╭─ Provided data

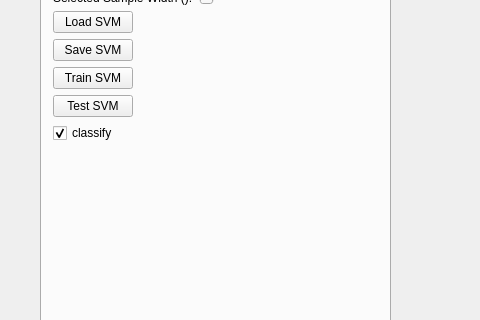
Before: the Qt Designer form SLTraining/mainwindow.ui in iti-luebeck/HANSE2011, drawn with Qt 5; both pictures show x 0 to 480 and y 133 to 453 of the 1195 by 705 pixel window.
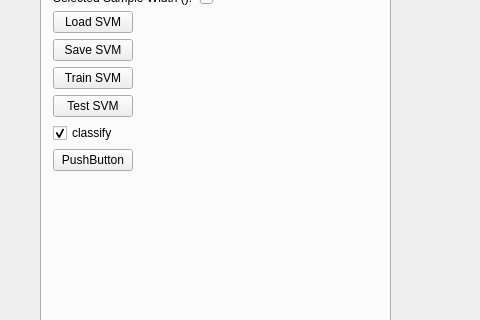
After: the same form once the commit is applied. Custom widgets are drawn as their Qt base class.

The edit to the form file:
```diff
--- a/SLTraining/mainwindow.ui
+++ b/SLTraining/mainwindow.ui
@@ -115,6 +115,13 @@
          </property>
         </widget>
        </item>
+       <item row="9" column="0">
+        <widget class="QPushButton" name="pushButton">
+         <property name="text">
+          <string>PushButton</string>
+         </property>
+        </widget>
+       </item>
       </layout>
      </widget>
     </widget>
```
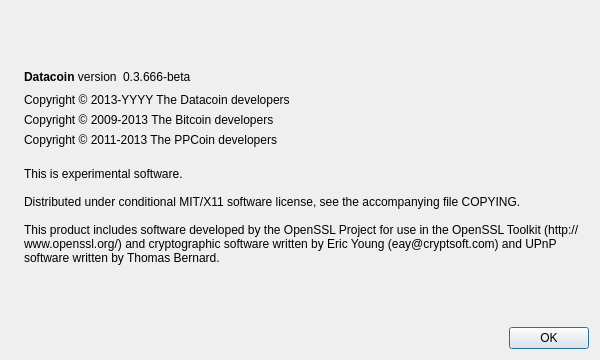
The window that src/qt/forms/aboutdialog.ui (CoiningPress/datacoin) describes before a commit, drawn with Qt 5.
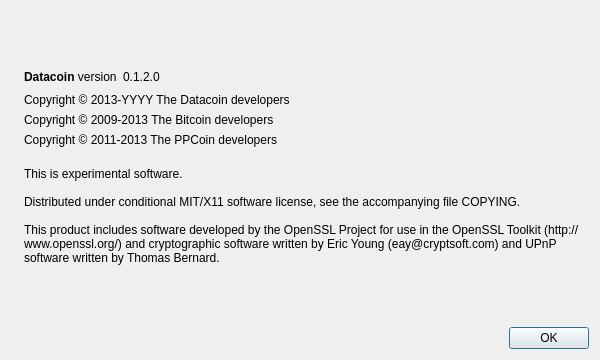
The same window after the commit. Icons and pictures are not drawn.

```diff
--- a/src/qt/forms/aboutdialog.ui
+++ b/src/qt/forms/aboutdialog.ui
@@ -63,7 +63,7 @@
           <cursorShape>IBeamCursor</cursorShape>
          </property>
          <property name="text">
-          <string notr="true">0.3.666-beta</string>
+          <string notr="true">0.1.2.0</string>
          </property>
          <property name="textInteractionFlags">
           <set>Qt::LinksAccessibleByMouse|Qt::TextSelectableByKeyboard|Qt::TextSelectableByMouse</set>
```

╰─
╭─ Provided data

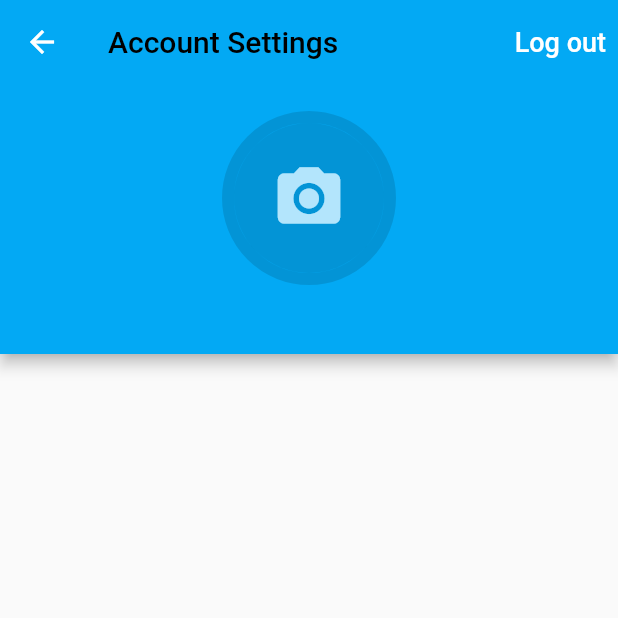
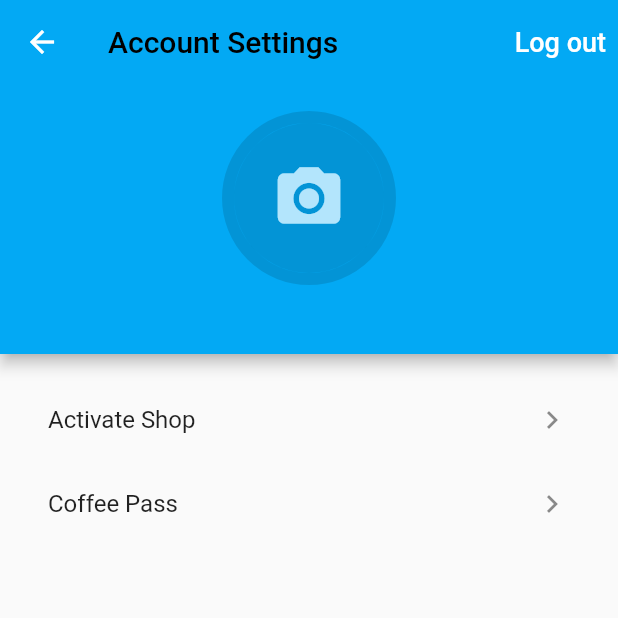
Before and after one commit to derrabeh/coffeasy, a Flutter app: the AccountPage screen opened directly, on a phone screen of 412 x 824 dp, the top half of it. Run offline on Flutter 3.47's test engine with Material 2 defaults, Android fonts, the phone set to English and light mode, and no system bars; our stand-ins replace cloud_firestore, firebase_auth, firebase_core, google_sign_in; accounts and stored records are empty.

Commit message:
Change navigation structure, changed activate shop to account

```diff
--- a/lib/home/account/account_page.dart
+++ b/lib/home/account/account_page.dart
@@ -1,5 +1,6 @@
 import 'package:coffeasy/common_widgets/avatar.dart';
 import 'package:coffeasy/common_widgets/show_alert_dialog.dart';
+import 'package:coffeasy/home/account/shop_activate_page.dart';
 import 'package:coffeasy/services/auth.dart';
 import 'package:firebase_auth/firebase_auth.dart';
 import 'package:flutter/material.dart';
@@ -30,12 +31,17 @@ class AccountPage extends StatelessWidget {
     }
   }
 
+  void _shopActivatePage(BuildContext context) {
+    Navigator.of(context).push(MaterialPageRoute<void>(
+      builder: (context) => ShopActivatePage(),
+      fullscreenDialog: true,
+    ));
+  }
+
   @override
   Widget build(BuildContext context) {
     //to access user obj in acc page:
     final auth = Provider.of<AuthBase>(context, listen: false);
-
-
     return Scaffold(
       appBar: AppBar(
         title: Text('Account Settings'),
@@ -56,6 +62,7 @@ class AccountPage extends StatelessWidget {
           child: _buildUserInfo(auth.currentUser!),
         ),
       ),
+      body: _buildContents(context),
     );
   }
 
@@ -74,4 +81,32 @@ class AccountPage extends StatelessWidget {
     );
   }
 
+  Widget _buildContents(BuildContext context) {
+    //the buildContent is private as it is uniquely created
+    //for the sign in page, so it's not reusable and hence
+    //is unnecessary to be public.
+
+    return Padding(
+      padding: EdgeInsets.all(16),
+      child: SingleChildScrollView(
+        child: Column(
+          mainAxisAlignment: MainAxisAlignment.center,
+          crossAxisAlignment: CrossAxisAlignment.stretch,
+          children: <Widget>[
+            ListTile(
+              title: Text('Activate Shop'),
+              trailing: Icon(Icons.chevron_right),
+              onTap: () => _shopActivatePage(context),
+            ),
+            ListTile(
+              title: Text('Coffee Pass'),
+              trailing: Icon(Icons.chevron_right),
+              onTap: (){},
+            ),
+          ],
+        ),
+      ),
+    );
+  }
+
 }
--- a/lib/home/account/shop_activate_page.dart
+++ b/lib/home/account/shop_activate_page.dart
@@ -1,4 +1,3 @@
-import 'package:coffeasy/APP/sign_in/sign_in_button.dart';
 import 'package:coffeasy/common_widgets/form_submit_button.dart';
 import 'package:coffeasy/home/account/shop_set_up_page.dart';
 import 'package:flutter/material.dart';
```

╰─
╭─ Provided data

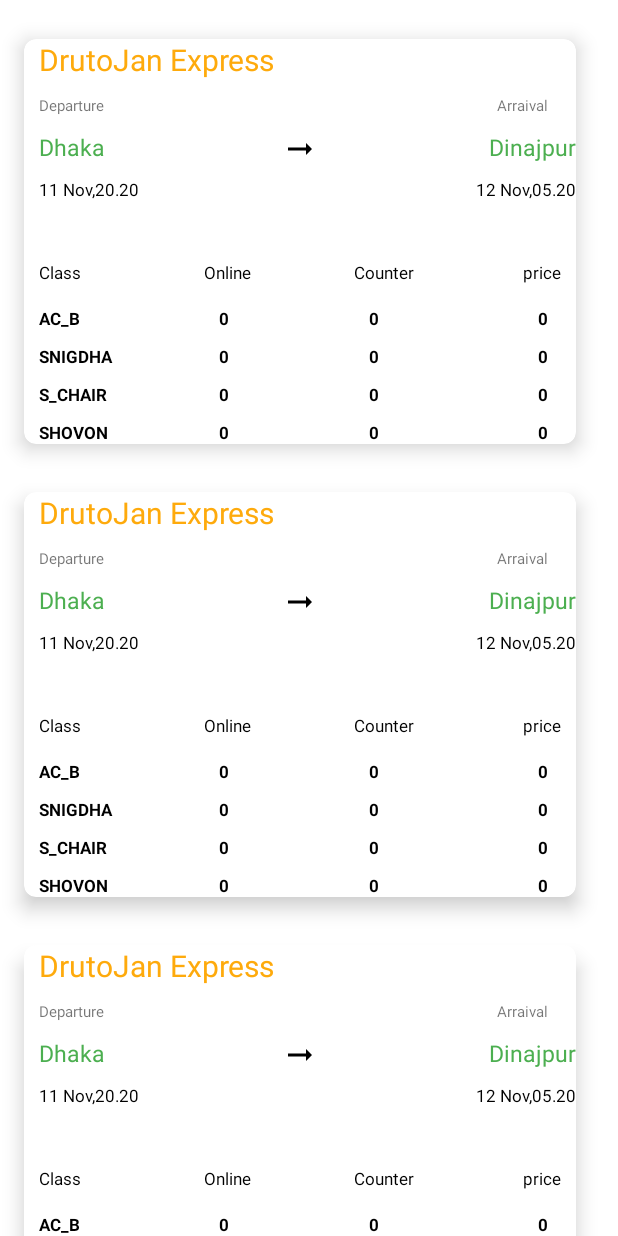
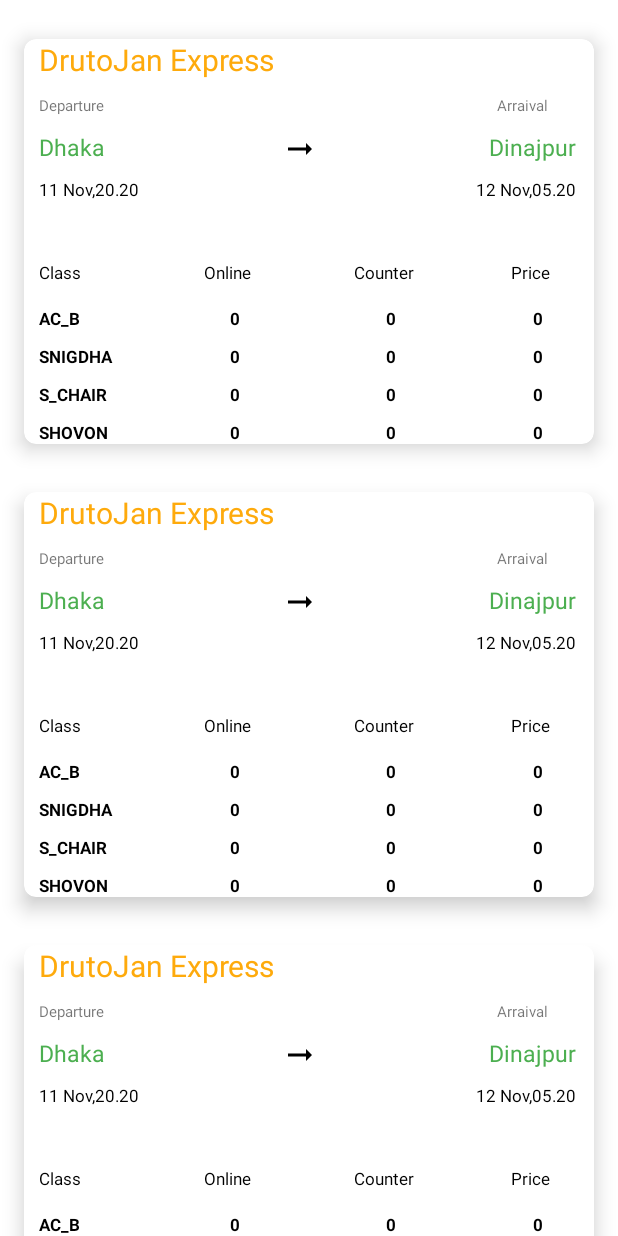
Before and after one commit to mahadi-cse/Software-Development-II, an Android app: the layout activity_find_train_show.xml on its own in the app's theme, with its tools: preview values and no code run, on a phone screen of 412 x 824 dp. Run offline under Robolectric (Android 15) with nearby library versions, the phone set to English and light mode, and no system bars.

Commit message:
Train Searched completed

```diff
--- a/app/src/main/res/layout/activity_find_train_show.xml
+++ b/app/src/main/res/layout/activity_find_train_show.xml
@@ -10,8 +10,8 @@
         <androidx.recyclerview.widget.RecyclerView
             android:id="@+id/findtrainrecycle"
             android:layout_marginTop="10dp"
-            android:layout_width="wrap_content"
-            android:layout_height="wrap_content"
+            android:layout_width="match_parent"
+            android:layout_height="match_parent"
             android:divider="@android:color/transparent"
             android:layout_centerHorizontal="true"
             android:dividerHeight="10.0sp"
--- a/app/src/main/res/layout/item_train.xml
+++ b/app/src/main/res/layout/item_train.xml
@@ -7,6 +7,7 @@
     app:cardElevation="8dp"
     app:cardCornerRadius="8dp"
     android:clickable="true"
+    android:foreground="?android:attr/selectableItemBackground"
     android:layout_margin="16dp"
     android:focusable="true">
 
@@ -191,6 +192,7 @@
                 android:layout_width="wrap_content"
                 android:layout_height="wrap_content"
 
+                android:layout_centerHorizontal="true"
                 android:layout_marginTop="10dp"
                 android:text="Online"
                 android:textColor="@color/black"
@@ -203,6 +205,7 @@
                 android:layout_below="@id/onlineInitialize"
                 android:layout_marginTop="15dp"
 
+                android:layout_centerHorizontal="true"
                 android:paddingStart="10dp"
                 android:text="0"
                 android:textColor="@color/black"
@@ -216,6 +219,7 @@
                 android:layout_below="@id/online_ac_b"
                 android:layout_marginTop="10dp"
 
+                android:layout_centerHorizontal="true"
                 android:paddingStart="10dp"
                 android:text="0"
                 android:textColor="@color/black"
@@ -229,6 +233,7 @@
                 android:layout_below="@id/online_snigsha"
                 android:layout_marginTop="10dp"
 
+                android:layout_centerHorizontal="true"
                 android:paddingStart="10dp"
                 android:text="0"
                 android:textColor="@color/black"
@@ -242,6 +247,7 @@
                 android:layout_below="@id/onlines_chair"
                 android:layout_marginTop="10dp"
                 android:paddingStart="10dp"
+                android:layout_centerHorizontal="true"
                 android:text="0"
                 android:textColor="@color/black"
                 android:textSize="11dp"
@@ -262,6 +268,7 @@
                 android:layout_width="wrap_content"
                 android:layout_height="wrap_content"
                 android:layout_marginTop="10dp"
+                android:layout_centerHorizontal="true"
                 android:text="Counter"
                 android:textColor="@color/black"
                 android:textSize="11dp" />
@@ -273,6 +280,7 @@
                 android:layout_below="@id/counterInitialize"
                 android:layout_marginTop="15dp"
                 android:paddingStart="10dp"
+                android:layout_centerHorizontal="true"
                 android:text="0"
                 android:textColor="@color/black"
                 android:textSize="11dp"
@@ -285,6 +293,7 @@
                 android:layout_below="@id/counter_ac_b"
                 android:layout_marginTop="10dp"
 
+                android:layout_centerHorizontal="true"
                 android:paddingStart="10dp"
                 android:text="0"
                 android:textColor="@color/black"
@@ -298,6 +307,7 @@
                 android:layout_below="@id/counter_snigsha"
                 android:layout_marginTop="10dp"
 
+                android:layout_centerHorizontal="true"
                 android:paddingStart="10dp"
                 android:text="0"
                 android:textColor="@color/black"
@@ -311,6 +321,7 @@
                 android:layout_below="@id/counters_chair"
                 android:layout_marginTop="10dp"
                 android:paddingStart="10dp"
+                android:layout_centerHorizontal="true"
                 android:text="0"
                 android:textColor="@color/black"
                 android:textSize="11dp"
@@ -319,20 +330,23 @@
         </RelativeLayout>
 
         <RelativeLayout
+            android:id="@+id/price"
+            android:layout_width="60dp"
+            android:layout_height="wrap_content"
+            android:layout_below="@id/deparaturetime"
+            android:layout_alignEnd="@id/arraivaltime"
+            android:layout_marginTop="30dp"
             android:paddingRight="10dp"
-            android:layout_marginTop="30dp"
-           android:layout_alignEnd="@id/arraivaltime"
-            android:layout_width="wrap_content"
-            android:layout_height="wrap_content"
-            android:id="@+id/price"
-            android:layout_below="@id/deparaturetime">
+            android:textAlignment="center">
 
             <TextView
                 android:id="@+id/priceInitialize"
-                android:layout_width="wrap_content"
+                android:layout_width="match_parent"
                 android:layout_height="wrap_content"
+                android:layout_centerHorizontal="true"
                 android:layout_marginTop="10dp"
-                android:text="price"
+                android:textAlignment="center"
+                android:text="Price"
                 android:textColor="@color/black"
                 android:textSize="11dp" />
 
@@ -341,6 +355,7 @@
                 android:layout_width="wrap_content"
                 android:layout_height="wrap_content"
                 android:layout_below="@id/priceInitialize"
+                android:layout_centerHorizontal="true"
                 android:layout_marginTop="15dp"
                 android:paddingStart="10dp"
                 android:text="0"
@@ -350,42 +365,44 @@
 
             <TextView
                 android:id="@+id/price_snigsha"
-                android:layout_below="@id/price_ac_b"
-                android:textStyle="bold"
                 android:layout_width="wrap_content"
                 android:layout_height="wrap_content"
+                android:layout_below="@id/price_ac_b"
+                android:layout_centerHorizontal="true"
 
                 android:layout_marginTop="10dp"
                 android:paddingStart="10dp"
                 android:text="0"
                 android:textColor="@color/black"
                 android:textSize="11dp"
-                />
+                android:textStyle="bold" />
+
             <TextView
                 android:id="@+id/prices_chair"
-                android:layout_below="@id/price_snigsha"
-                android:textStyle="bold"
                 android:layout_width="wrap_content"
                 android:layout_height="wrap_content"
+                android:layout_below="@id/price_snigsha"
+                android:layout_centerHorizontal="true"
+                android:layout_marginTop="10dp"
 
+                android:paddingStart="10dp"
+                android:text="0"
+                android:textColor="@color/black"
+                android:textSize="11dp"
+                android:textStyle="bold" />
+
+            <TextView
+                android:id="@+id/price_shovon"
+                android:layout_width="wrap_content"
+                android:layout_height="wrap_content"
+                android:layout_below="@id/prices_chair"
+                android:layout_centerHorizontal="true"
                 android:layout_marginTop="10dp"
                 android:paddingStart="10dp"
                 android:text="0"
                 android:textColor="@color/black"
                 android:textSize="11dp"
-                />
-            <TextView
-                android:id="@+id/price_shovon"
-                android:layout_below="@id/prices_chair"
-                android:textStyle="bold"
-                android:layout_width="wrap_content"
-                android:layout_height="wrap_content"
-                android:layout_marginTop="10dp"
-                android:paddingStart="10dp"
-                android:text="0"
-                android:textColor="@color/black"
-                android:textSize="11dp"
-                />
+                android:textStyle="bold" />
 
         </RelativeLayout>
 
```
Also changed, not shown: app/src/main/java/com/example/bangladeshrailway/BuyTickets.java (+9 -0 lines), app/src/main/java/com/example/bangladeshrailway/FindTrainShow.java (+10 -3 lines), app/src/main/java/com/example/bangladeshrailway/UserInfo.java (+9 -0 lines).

╰─

Only a number is asked for here: the count of lines in the records that hold "name".

4